"We believe that we might see signs of [recovery] that happening towards the end of the third quarter of this year, quite possibly the fourth quarter, but we are probably talking first and second quarter of [20] 10 before we can start to see some of that movement that is consistent," said John Koldowski.

But, he warns, the hard times are not over yet.

National tourism organizations in the region have countered the slump with new advertising. Promotions by South Korea lifted arrivals by 25 percent in January and February. Similar promotions underpinned the industry in Taiwan and India. But arrivals to China, Thailand and Japan all declined.

The International Aviation Transport Association says global passenger traffic will contract by two percent this year, but recover in 2010.
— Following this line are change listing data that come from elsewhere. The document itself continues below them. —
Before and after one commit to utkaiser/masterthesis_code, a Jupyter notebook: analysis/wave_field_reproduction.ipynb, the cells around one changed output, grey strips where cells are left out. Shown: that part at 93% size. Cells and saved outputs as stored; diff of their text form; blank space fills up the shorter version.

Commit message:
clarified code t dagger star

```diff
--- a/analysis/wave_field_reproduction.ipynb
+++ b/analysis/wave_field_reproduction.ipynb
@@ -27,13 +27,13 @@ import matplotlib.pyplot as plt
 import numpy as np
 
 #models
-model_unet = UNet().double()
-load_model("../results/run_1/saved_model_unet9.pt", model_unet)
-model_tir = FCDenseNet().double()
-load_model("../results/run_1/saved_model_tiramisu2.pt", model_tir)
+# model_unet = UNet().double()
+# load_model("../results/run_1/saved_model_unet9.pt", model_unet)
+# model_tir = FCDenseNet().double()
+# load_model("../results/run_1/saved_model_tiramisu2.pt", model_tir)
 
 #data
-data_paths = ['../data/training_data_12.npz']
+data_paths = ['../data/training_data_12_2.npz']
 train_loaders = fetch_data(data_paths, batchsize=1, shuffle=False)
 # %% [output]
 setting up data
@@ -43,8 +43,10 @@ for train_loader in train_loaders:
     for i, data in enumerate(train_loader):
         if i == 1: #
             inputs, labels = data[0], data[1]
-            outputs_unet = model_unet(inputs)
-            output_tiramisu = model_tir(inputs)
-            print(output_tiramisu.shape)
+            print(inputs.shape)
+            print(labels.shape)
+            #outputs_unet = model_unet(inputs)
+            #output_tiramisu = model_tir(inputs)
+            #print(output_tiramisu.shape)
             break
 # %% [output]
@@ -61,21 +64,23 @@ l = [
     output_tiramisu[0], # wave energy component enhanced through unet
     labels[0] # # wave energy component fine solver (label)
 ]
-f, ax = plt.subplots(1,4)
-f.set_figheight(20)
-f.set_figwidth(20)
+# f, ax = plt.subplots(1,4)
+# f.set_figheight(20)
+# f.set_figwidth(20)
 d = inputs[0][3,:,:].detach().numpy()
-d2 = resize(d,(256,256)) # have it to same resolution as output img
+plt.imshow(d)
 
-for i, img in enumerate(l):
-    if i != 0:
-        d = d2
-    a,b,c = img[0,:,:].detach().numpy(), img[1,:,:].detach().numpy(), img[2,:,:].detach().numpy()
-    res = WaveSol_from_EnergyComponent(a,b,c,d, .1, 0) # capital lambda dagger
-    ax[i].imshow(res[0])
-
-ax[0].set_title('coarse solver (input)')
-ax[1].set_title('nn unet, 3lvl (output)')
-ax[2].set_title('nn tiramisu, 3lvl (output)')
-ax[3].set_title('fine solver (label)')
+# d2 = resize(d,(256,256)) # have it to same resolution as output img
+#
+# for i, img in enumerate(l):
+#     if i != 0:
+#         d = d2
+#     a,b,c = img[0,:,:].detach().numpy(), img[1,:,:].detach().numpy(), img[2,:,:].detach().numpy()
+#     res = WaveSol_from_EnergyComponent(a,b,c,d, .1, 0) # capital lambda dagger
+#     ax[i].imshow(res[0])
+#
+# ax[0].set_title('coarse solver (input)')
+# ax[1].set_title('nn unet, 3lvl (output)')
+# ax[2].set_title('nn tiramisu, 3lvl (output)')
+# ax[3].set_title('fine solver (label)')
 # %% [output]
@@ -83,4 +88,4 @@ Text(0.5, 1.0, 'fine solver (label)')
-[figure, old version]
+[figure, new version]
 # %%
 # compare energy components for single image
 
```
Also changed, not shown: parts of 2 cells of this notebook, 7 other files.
In 2008, airlines suffered an overall loss of nearly $8.5 billion, but the loss is expected to shrink this year to about $5 billion.

Koldowski says he expects the travel industry to face major structural changes as it recovers. Some airlines, hotel chains and other businesses may fail or have to change their operating practices.

"The industry will come through it but it will be a radically different industry," he said. "The aviation sector could be very, very different in its guise. However, I think we will come through it but not all businesses will survive."

By 2008, tourist arrivals to the Asia Pacific region had nearly doubled, to 385 million, from a decade earlier. During the same period, global travel rose by one third.